However, I wasn’t sure I was truly expressing my heart fully. I decided it was okay that words were inadequate for this type of experience and just prayed that my heart would speak to those present—especially if my words lacked. I remember seeing tears and other positive reactions, so I felt confident that my message was getting across. Yet I still desired the right words to express it all.  

After one presentation, an older man approached me. He introduced himself and said he really enjoyed hearing our story. He then proceeded to tell me that he and his wife had adopted their three children over twenty years ago. They had one open adoption placement and had enjoyed a relationship with their son’s birth mother. His only regret was that they weren’t able to provide that for all their children. He told me that people often asked how he and his wife managed an open adoption—a real relationship with their son’s birth family. Isn’t it weird? Isn’t it uncomfortable?

The tender response he shared was perfect. This man—with weathered and wise lines on his face, a soft smile, and tears welling in his eyes as he gently expressed what he knew from experience—articulated the exact thoughts in my head and emotions in my heart.

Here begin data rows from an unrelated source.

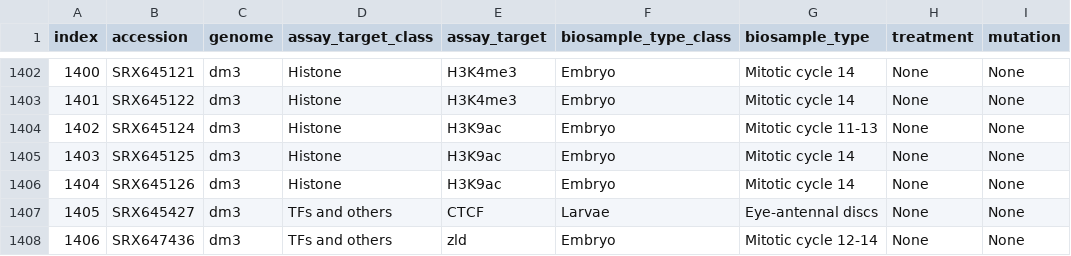
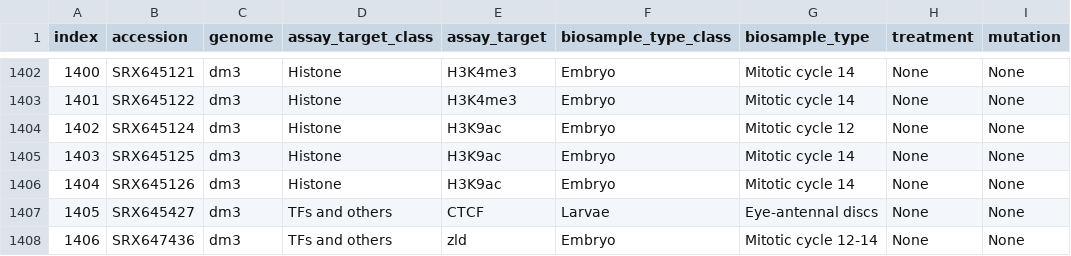
Before and after one commit to FunctionLab/DeepArk, a TSV file: data/drosophila_melanogaster.tsv, drawn as a sheet; only a part is shown, gaps mark what is left out; the diff covers the shown part only.

```diff
--- a/data/drosophila_melanogaster.tsv
+++ b/data/drosophila_melanogaster.tsv
@@ -1403,3 +1403,3 @@
 1401	"SRX645122"	"dm3"	"Histone"	"H3K4me3"	"Embryo"	"Mitotic cycle 14"	"None"	"None"
-1402	"SRX645124"	"dm3"	"Histone"	"H3K9ac"	"Embryo"	"Mitotic cycle 11-13"	"None"	"None"
+1402	"SRX645124"	"dm3"	"Histone"	"H3K9ac"	"Embryo"	"Mitotic cycle 12"	"None"	"None"
 1403	"SRX645125"	"dm3"	"Histone"	"H3K9ac"	"Embryo"	"Mitotic cycle 14"	"None"	"None"
```
Also changed, not shown: 16 edited cells elsewhere in this file.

It’s not weird at all. Is it weird that your cousin bought a basketball for your son? No. Or that his aunt enjoys talking with him? No. They’re family. Why would I want to deny my child more love in his life? Don’t I want him to be surrounded by as much love as he can have? The way we look at it, an open adoption ensures more love for my child and more love for us.

He had given me the words I was looking for the entire time, and I have since used his words to supply my own answers to those same questions because I get them all the time, too. When people decide to embark on an open adoption journey, they are opening the stage to allow some of the best relationships in their lives. Adoptive parents, child, birth mother, siblings, extended adoptive family, extended birth family—the more love we give, the more we receive.

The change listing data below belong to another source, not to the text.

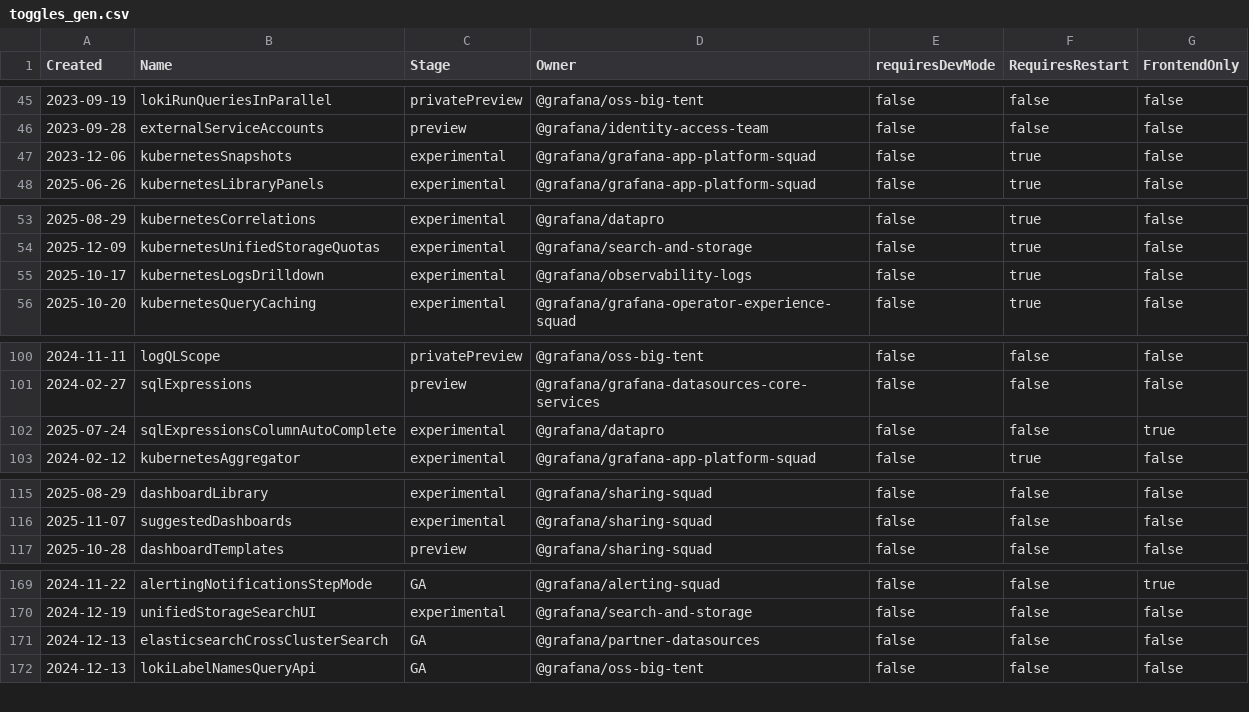
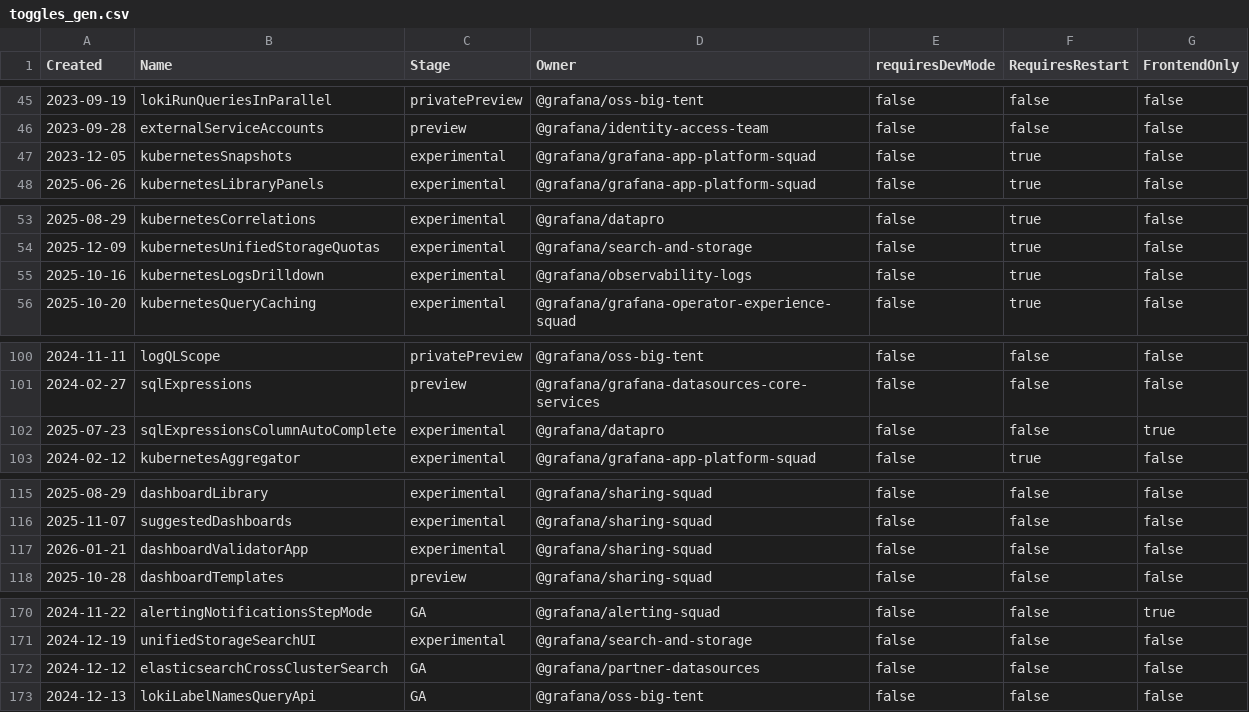
Before and after one commit to openai-oss-forks/grafana-experiments, a CSV file: pkg/services/featuremgmt/toggles_gen.csv, drawn as a sheet; only a part is shown, gaps mark what is left out; the diff covers the shown part only.

Commit message:
Suggested Dashboards: Create new 'dashboardValidatorApp' feature toggle (#116598)
Suggested Dashboards: Create new 'dashboardValidator' feature toggle

```diff
--- a/pkg/services/featuremgmt/toggles_gen.csv
+++ b/pkg/services/featuremgmt/toggles_gen.csv
@@ -46,3 +46,3 @@ Created,Name,Stage,Owner,requiresDevMode,RequiresRestart,FrontendOnly
 2023-09-28,externalServiceAccounts,preview,@grafana/identity-access-team,false,false,false
-2023-12-06,kubernetesSnapshots,experimental,@grafana/grafana-app-platform-squad,false,true,false
+2023-12-05,kubernetesSnapshots,experimental,@grafana/grafana-app-platform-squad,false,true,false
 2025-06-26,kubernetesLibraryPanels,experimental,@grafana/grafana-app-platform-squad,false,true,false
@@ -54,3 +54,3 @@ Created,Name,Stage,Owner,requiresDevMode,RequiresRestart,FrontendOnly
 2025-12-09,kubernetesUnifiedStorageQuotas,experimental,@grafana/search-and-storage,false,true,false
-2025-10-17,kubernetesLogsDrilldown,experimental,@grafana/observability-logs,false,true,false
+2025-10-16,kubernetesLogsDrilldown,experimental,@grafana/observability-logs,false,true,false
 2025-10-20,kubernetesQueryCaching,experimental,@grafana/grafana-operator-experience-squad,false,true,false
@@ -101,3 +101,3 @@ Created,Name,Stage,Owner,requiresDevMode,RequiresRestart,FrontendOnly
 2024-02-27,sqlExpressions,preview,@grafana/grafana-datasources-core-services,false,false,false
-2025-07-24,sqlExpressionsColumnAutoComplete,experimental,@grafana/datapro,false,false,true
+2025-07-23,sqlExpressionsColumnAutoComplete,experimental,@grafana/datapro,false,false,true
 2024-02-12,kubernetesAggregator,experimental,@grafana/grafana-app-platform-squad,false,true,false
@@ -116,2 +116,3 @@ Created,Name,Stage,Owner,requiresDevMode,RequiresRestart,FrontendOnly
 2025-11-07,suggestedDashboards,experimental,@grafana/sharing-squad,false,false,false
+2026-01-21,dashboardValidatorApp,experimental,@grafana/sharing-squad,false,false,false
 2025-10-28,dashboardTemplates,preview,@grafana/sharing-squad,false,false,false
@@ -170,3 +171,3 @@ Created,Name,Stage,Owner,requiresDevMode,RequiresRestart,FrontendOnly
 2024-12-19,unifiedStorageSearchUI,experimental,@grafana/search-and-storage,false,false,false
-2024-12-13,elasticsearchCrossClusterSearch,GA,@grafana/partner-datasources,false,false,false
+2024-12-12,elasticsearchCrossClusterSearch,GA,@grafana/partner-datasources,false,false,false
 2024-12-13,lokiLabelNamesQueryApi,GA,@grafana/oss-big-tent,false,false,false
```
Also changed, not shown: 2 edited cells elsewhere in this file, 4 other files.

I applaud this man and his wife. During the time of his son’s placement, it certainly wasn’t as common to have such an open adoption situation, but they sought it out. They realized that the more love they freely gave, the more would be returned. When it comes to any kind of relationship, yes even adoption, what goes around comes around. The benefit of maintaining a healthy relationship with their son’s birth mother was obvious.

They are certainly special people, but not unique. More and more families are experiencing the joy and ease of loving their children’s birth families. And you know what makes it so joyful and easy? These families find that the love they share is returned and that the tie that binds them is based on pure love.

Can you count how many people you love? Can you count how many people love you?

I have been surrounded by such goodness throughout my life—and yet there is most definitely always room for more. I want my children to learn to love and be loved. I want them to feel the joy of welcoming others into their lives with arms and hearts open. And I want them to experience what it’s like to receive that in return. Those lessons start in the home. And they start with family.

All family.